Self-care is an essential part of your daily life. It involves taking responsibility for your own health and wellbeing, with support from those involved in your care.
Self-care includes staying fit, maintaining good physical and mental health, preventing illness or accidents, and caring more effectively for minor illnesses and long-term conditions.
People with long-term conditions can benefit enormously from self-care. They can live longer; have less pain, anxiety, depression and fatigue; have a better quality of life; and be more active and independent. Having a care plan will help you manage your treatment so that it fits your lifestyle.
Keep up your treatment
It's important to use your treatment as prescribed, even if your psoriasis improves. Continuous treatment can help prevent flare-ups. If you have any questions or concerns about your treatment or any side effects, talk to your GP or healthcare team.
Because psoriasis is usually a long-term condition, you may be in regular contact with your healthcare team. Discuss your symptoms or concerns with them, as the more the team knows, the more they can help you.
Help with health costs
If you regularly pay for more than 3 prescriptions a month, you may save money with a prescription prepayment certificate (PPC).
To check the cost of a PPC, call 0845 850 0030 or check leaflet HC12 (available in some pharmacies or GP surgeries).
Healthy eating and exercise
Regular exercise and a healthy diet are recommended for everyone, not just people with psoriasis, because they can help to prevent many health problems. Eating a healthy, balanced diet and exercising regularly can also relieve stress, which may improve your psoriasis.
Emotional impact of psoriasis
The effect that psoriasis can have on physical appearance means low self-esteem and anxiety are common among people with the condition. This can lead to depression, especially if the psoriasis gets worse.
Your GP or dermatologist will understand the psychological and emotional impact of psoriasis, so talk to them about your concerns or anxieties.
Some people with psoriasis develop psoriatic arthritis. This causes tenderness, pain and swelling in the joints and connective tissue, as well as stiffness. It can affect any joint in the body but often affects the hands, feet, knees, neck, spine and elbows.
Most people develop psoriatic arthritis after psoriasis, but some people develop it before they're diagnosed with psoriasis.
There's no single test for psoriatic arthritis. It's normally diagnosed using a combination of methods, including looking at your medical history, physical examinations, blood tests, X-rays and MRI scans. If you have psoriasis, you'll usually have an annual assessment to look for signs of psoriatic arthritis.
If your doctor thinks you have psoriatic arthritis, you'll usually be referred to a specialist called a rheumatologist so you can be treated with anti-inflammatory or anti-rheumatic medicines.
Psoriasis does not affect fertility, and women with psoriasis can have a normal pregnancy and a healthy baby. Some women find their psoriasis improves during pregnancy, but for others it gets worse.

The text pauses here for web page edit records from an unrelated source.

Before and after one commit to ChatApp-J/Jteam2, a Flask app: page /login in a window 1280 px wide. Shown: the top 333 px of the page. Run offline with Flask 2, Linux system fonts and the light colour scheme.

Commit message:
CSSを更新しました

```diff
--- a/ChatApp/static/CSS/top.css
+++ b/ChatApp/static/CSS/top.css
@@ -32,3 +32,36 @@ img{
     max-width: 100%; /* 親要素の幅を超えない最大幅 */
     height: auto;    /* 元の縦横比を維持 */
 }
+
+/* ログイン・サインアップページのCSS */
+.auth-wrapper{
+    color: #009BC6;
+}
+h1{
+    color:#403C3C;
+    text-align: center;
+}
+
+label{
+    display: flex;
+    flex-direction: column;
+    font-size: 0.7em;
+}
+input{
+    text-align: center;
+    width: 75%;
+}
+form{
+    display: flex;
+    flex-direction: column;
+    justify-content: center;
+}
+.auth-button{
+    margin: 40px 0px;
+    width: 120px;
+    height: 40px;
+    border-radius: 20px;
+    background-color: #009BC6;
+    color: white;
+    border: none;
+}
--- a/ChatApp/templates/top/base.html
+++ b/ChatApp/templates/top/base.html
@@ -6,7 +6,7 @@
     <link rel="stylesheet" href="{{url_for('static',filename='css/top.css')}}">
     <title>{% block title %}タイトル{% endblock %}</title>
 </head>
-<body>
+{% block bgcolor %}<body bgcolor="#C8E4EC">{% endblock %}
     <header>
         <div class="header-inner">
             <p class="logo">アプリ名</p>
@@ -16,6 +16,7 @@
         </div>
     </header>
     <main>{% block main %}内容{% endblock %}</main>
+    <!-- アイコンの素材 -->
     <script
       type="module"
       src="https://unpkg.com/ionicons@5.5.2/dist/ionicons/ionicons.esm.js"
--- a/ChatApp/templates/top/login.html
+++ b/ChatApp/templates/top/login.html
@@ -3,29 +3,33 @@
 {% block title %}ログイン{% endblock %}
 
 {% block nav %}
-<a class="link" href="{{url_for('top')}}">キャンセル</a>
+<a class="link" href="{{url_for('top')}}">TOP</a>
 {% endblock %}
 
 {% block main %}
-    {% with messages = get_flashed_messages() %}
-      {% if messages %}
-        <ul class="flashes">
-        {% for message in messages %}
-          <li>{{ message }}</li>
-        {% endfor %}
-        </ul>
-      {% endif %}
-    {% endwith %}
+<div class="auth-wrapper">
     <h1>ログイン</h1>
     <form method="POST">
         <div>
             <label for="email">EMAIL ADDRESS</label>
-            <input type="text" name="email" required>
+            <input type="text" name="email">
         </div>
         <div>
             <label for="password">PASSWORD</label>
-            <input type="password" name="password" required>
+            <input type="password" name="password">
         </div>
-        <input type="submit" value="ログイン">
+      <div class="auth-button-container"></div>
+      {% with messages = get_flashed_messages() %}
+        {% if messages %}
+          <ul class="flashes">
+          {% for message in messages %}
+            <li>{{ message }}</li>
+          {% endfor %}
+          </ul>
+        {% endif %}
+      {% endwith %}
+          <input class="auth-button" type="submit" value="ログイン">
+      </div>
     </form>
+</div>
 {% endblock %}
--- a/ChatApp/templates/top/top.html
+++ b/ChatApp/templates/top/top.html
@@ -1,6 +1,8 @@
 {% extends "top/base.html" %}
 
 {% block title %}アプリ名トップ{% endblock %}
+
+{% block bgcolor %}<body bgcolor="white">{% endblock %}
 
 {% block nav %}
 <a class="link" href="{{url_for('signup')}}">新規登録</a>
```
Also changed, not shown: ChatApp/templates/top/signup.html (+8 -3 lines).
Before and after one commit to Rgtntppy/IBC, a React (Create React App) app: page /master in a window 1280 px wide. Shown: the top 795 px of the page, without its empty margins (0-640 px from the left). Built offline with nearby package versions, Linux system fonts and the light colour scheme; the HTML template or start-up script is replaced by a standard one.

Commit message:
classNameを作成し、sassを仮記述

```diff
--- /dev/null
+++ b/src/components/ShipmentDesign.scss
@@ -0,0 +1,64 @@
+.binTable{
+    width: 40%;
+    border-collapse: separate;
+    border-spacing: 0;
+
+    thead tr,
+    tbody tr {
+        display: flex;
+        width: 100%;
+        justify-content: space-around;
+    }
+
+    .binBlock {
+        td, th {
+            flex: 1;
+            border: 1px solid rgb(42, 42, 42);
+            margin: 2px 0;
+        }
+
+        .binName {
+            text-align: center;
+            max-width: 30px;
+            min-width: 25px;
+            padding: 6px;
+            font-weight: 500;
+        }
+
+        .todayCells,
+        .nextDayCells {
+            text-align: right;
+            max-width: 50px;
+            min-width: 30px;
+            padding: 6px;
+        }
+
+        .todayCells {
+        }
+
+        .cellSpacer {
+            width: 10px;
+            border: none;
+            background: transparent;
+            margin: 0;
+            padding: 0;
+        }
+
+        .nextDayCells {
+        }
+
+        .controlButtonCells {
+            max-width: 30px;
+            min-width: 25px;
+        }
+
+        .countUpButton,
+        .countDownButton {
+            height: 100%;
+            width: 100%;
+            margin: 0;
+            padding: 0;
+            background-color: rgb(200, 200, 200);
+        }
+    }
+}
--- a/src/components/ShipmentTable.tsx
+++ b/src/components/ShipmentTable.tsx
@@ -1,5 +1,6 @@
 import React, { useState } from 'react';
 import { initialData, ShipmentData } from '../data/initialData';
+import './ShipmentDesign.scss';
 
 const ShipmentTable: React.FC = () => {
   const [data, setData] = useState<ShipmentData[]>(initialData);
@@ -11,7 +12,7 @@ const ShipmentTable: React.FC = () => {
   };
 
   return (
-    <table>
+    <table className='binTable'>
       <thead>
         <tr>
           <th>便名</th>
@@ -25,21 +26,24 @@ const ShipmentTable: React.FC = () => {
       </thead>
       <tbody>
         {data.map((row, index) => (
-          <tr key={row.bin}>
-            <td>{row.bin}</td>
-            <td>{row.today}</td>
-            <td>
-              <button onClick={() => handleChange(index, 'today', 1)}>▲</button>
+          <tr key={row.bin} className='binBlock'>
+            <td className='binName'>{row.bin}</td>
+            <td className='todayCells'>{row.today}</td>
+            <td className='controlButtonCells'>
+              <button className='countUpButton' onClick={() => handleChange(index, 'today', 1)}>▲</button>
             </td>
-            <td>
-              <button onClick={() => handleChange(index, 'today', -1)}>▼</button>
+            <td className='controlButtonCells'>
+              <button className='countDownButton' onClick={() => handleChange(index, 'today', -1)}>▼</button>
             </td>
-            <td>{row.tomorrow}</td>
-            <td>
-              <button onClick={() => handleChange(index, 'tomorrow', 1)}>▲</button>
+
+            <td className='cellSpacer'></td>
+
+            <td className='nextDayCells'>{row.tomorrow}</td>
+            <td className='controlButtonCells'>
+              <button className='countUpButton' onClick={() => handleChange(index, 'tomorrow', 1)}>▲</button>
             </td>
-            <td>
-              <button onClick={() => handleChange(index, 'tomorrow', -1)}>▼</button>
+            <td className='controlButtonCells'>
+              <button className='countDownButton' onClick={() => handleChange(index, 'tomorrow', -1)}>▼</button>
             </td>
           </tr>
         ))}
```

Talk to your healthcare team if you're thinking of having a baby. Some treatments for psoriasis can be harmful to a developing baby, so use contraception while taking them. This can apply to both men and women, depending on the medication. Your healthcare team can suggest the best ways to control your psoriasis before you start trying for a family.
Talk to others
Many people with psoriasis have found that getting involved in support groups helps. Support groups can increase your self-confidence, reduce feelings of isolation and give you practical advice about living with the condition.